Music review: Niilo Smeds
Album Title: Helicopter Circles
Released: October 2011
Coming back home can be a tough proposition. There’s comfort in familiar surroundings, but hidden in unseen corners there’s also decay that needs to be faced. Fresno musician Niilo Smeds, a Reedley native who has spent time living in the Bay Area and on the central coast, writes songs that speak to making a life in California’s paradoxical Central Valley. The ache and hum of his full-length solo debut record, Helicopter Circles, puts a melancholic sheen on Smeds’ stripped-down, lo-fi EP from this past spring, elevating his songs to poetic proportions.
Smeds is the best songwriter in Fresno right now – period.
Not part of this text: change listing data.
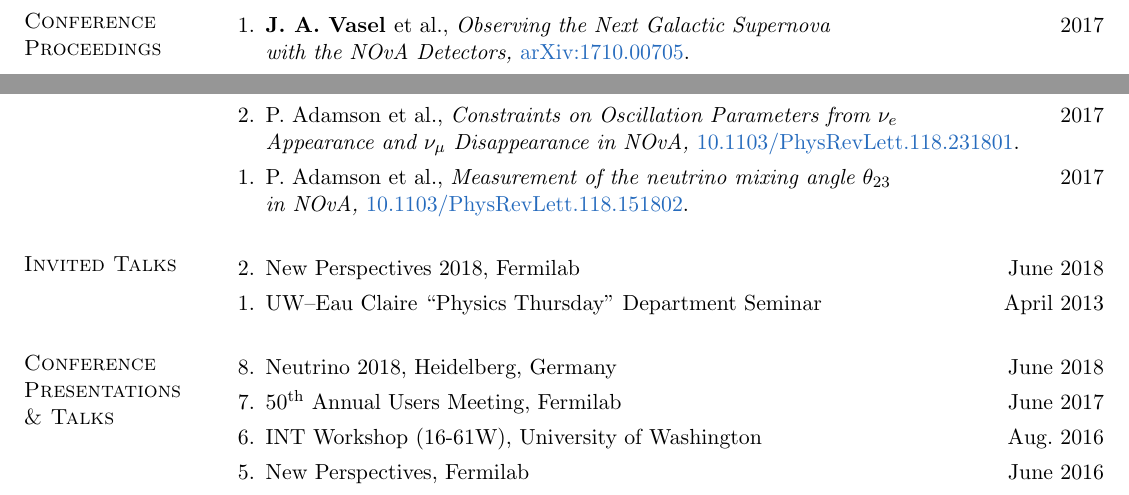
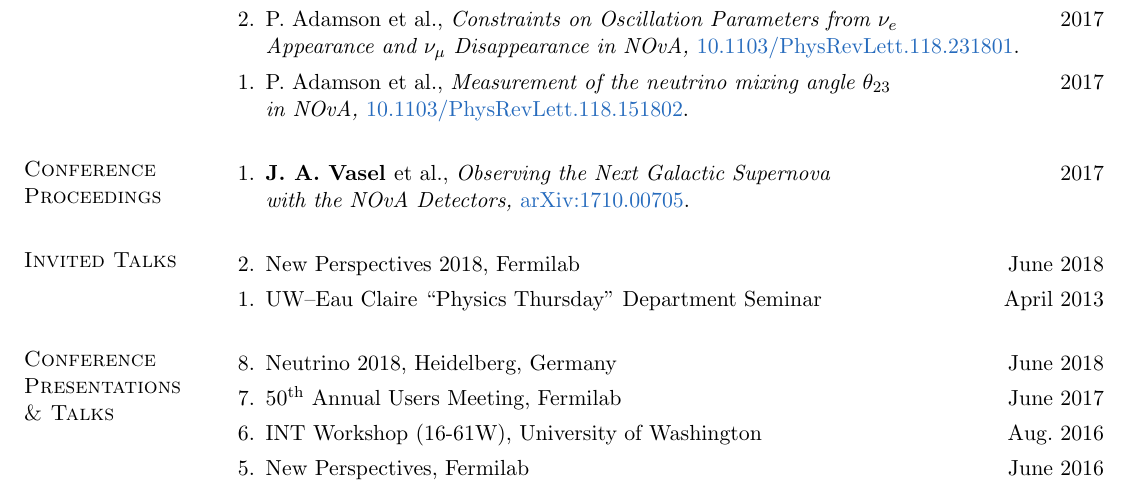
Before and after one commit to justinvasel/CurriculumVitae, a LaTeX CV (jvasel_cv.tex): two parts of pages 2 and 3 of 3 before the commit and part of page 3 of 3 after it, the two joined at a grey line, cut so that both start at the same text. Compiled offline with pdfLaTeX.

Commit message:
Move conference proceedings section

```diff
--- a/jvasel_cv.tex
+++ b/jvasel_cv.tex
@@ -185,6 +176,15 @@ Volunteer, UW--Eau Claire Astronomy Day \hfill May 2011
   \it  Appearance and $\nu_\mu$ Disappearance in NOvA, \rm \href{https://doi.org/10.1103/PhysRevLett.118.231801}{10.1103/PhysRevLett.118.231801}.
   \item P. Adamson et al., \it Measurement of the neutrino mixing angle $\theta_{23}$ \rm \hfill 2017 \\
   \it in NOvA, \rm \href{https://doi.org/10.1103/PhysRevLett.118.151802}{10.1103/PhysRevLett.118.151802}.
+\end{etaremune}
+
+
+% .............................................................................
+% PAPERS: PROCEEDINGS
+\section{Conference Proceedings}
+\begin{etaremune}
+  \item \bf J. A. Vasel \rm et al., \it Observing the Next Galactic Supernova \rm \hfill 2017 \\
+  \it with the NOvA Detectors, \rm \href{http://arxiv.org/abs/arXiv:1710.00705}{arXiv:1710.00705}.
 \end{etaremune}
 
 
```
Also changed, not shown: jvasel_cv.tex (11 more changed lines).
His words cut quickly to the bone on the leadoff track, “Summer Air.” The first two lines: “You’ve come back to your friends now that you’re alone. You need someone to see you cry.” Any boomerang kid can recognize the song’s banging and crashing as the feelings that come with leaving, coming back, and then making an uneasy peace with your choice. The song “I Don’t Need You” is a declaration of independence, a peek past the neat and tidy guts of a song to the profound flaws of relationships. Smeds sings: “You’ve heard this song a hundred ways. They could have the same name and the story would barely change.”
There are gorgeous musical textures here, too. The song “What” sounds like a nursery rhyme dressed up as a waltz, and it summons both the delicate finger-plucking guitar of Elliott Smith as well as the blank resignation of the early Beck song “Rowboat.” The freewheeling instrumental “High Winds” feels ready-made for a road trip to the mountains, trunk loaded with fishing poles and a cooler full of beer, your hand riding the air outside the window as the road gives up the straightness of Fresno and gets more and more winding.
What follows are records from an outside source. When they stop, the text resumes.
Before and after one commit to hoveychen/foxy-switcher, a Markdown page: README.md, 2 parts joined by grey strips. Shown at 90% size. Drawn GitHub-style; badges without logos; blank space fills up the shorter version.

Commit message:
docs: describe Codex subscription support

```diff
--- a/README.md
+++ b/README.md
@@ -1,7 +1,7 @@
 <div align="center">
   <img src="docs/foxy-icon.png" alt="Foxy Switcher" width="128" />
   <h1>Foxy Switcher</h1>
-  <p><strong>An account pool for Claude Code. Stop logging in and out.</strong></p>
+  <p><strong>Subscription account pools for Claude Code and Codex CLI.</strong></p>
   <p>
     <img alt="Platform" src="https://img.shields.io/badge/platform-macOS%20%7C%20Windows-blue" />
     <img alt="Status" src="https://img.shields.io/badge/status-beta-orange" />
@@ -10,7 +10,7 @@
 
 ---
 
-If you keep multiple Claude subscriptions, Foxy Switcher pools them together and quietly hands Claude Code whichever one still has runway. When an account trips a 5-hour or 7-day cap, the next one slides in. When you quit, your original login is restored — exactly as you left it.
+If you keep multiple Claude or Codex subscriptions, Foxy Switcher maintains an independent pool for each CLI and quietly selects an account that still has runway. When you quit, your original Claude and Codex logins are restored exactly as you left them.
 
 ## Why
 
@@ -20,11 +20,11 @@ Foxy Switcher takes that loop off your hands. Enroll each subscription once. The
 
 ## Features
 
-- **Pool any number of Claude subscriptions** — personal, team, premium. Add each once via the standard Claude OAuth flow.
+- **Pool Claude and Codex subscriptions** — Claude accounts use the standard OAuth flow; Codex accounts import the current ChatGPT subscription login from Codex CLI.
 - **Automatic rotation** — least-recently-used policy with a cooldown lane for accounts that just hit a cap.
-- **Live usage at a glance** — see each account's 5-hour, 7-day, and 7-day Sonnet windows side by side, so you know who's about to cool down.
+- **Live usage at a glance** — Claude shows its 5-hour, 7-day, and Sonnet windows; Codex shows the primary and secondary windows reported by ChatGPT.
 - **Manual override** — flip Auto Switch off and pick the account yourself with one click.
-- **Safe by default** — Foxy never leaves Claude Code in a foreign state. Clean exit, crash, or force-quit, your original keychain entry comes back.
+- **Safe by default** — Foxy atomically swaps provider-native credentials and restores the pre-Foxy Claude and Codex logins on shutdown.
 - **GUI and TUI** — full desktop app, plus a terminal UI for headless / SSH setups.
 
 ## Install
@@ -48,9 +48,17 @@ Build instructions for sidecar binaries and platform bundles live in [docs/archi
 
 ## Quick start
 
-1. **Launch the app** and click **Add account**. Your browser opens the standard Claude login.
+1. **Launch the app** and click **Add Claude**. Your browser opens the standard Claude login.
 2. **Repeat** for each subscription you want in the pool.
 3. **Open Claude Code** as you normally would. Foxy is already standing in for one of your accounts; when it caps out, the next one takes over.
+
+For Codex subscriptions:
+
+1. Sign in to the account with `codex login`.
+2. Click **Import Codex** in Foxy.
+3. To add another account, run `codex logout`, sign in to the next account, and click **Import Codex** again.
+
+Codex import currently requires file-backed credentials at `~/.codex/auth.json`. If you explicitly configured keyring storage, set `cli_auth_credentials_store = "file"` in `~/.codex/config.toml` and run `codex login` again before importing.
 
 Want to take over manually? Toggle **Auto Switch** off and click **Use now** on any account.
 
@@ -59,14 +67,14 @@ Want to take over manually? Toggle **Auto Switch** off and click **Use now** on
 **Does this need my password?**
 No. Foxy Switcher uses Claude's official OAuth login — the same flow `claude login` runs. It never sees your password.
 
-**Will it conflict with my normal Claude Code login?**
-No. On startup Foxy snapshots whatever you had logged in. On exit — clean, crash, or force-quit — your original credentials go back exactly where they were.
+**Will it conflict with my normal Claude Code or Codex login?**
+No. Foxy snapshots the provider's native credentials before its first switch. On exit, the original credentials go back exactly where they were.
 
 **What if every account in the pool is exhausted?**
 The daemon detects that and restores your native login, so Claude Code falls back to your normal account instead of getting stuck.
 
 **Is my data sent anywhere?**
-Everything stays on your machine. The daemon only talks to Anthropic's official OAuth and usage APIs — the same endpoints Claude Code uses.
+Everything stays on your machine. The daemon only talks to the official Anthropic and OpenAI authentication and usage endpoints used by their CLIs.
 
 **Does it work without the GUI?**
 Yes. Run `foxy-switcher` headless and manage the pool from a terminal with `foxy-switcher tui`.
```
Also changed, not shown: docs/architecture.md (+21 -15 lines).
The standout track on the record is “Dreaming,” full of the bittersweet pangs of the place you call home. It feels like Smeds is singing to Fresno itself when he delivers such lines as, “I feel so hated by the one I always thought would love me,” and “I’m like a dog trying to run away, not knowing that he’s home.” The song’s twangy, carefree guitar amplifies the contradiction of feeling safe in a town that might not ultimately be good for you at all.
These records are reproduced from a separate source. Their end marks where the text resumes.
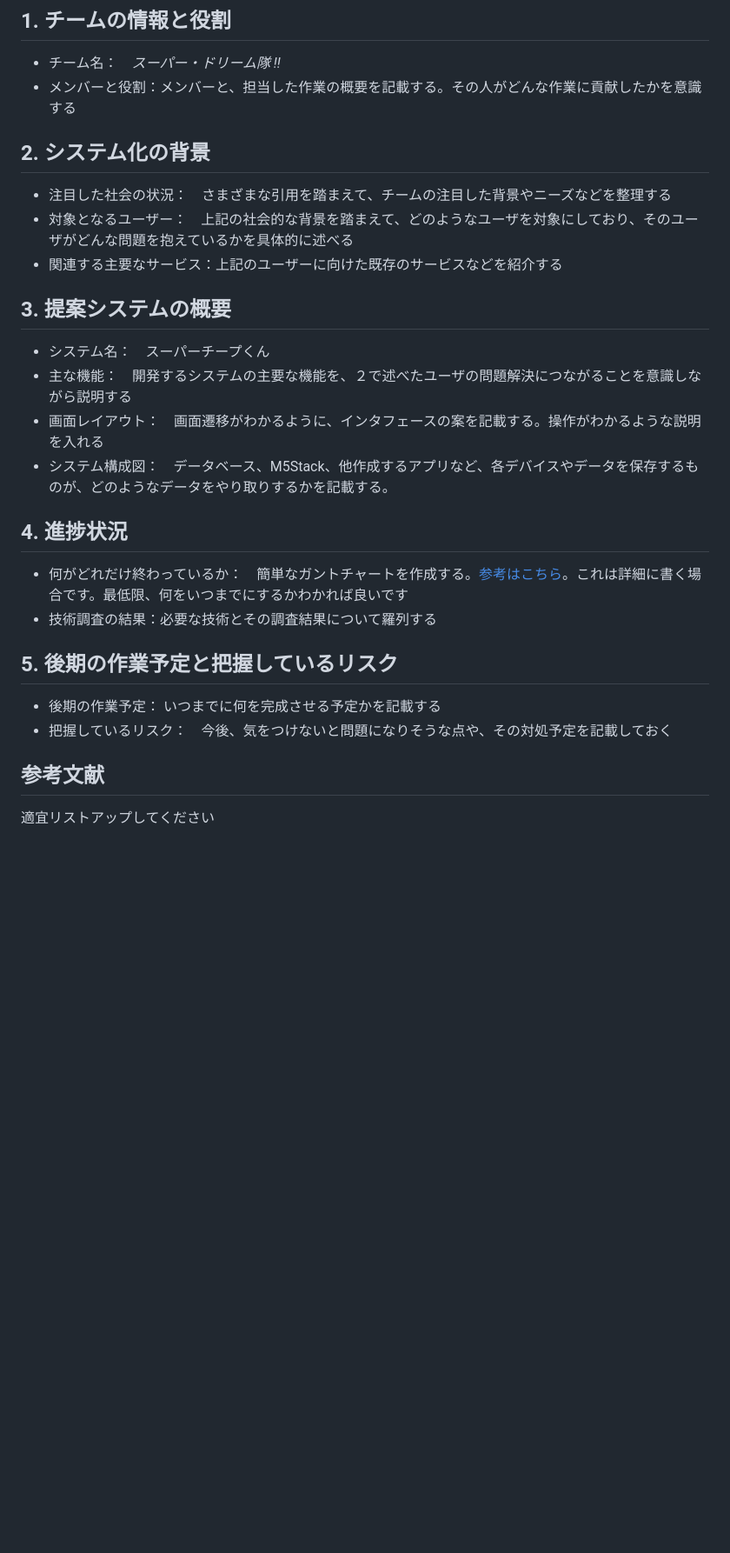
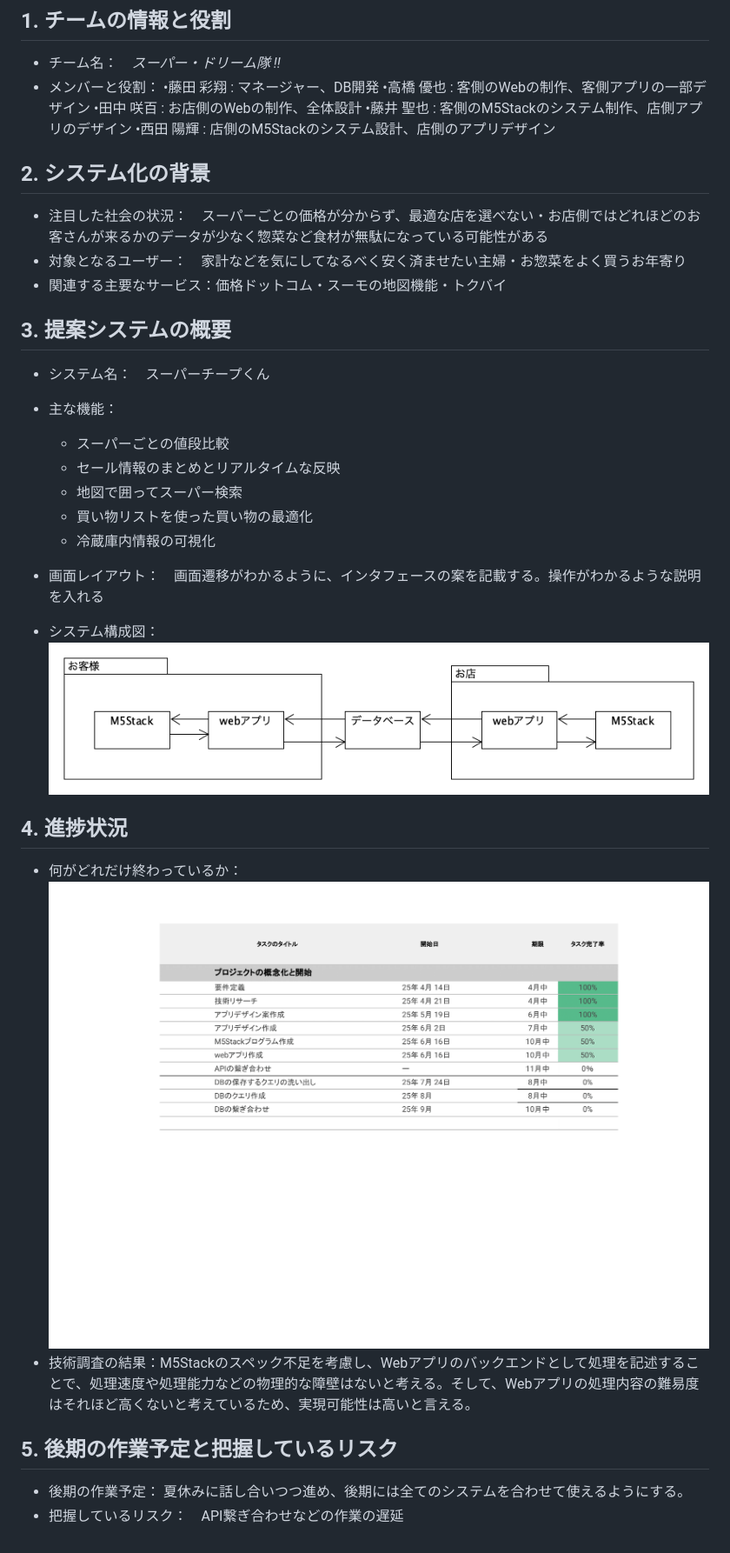
Before and after one commit to shironaganegi/rwc25-m5stack-project, a Markdown page: docs/final_report_SIP1.md, the part around the change. Shown: that part at 87% size. Drawn GitHub-style; pictures changed too: docs/gantt_chart.png (added), docs/shop.png (added); blank space fills up the shorter version.

Commit message:
7/24 西田陽輝 最終報告

```diff
--- a/docs/final_report_SIP1.md
+++ b/docs/final_report_SIP1.md
@@ -2,26 +2,35 @@
 
 ## 1. チームの情報と役割
 - チーム名：　_スーパー・ドリーム隊 !!_
-- メンバーと役割：メンバーと、担当した作業の概要を記載する。その人がどんな作業に貢献したかを意識する
+- メンバーと役割：
+•藤田 彩翔 : マネージャー、DB開発
+•高橋 優也 : 客側のWebの制作、客側アプリの一部デザイン
+•田中 咲百 : お店側のWebの制作、全体設計
+•藤井 聖也 : 客側のM5Stackのシステム制作、店側アプリのデザイン
+•西田 陽輝 : 店側のM5Stackのシステム設計、店側のアプリデザイン
+
 
 ## 2. システム化の背景
-- 注目した社会の状況：　さまざまな引用を踏まえて、チームの注目した背景やニーズなどを整理する
-- 対象となるユーザー：　上記の社会的な背景を踏まえて、どのようなユーザを対象にしており、そのユーザがどんな問題を抱えているかを具体的に述べる
-- 関連する主要なサービス：上記のユーザーに向けた既存のサービスなどを紹介する
+- 注目した社会の状況：　スーパーごとの価格が分からず、最適な店を選べない・お店側ではどれほどのお客さんが来るかのデータが少なく惣菜など食材が無駄になっている可能性がある
+- 対象となるユーザー：　家計などを気にしてなるべく安く済ませたい主婦・お惣菜をよく買うお年寄り
+- 関連する主要なサービス：価格ドットコム・スーモの地図機能・トクバイ
 
 ## 3. 提案システムの概要
 - システム名：　スーパーチープくん
-- 主な機能：　開発するシステムの主要な機能を、２で述べたユーザの問題解決につながることを意識しながら説明する
+- 主な機能：
+    - スーパーごとの値段比較
+    - セール情報のまとめとリアルタイムな反映
+    - 地図で囲ってスーパー検索
+    - 買い物リストを使った買い物の最適化
+    - 冷蔵庫内情報の可視化
+
 - 画面レイアウト：　画面遷移がわかるように、インタフェースの案を記載する。操作がわかるような説明を入れる
-- システム構成図：　データベース、M5Stack、他作成するアプリなど、各デバイスやデータを保存するものが、どのようなデータをやり取りするかを記載する。
+- システム構成図：　![システム構成図](/docs/shop.png)
 
 ## 4. 進捗状況
-- 何がどれだけ終わっているか：　簡単なガントチャートを作成する。[参考はこちら](https://www.stock-app.info/media/spreadsheet-ganttchart/)。これは詳細に書く場合です。最低限、何をいつまでにするかわかれば良いです
-- 技術調査の結果：必要な技術とその調査結果について羅列する
+- 何がどれだけ終わっているか：　![ガントチャート](/docs/gantt_chart.png)
+- 技術調査の結果：M5Stackのスペック不足を考慮し、Webアプリのバックエンドとして処理を記述することで、処理速度や処理能力などの物理的な障壁はないと考える。そして、Webアプリの処理内容の難易度はそれほど高くないと考えているため、実現可能性は高いと言える。
 
 ## 5. 後期の作業予定と把握しているリスク
-- 後期の作業予定： いつまでに何を完成させる予定かを記載する
-- 把握しているリスク：　今後、気をつけないと問題になりそうな点や、その対処予定を記載しておく
-
-## 参考文献
-適宜リストアップしてください
+- 後期の作業予定： 夏休みに話し合いつつ進め、後期には全てのシステムを合わせて使えるようにする。
+- 把握しているリスク：　API繋ぎ合わせなどの作業の遅延
```
Also changed, not shown: weekReports/status_Nishida.md (+3 -5 lines).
It is ultimately significant that Helicopter Circles begins with a slow, steady drumbeat like a heartbeat, and it ends with a swelling, two-minute revelry of keys and cymbals. This is the sound of working-class rock gospel, steeped in Central Valley dust, shots of whiskey, and simmering blood. The spirit will sink in.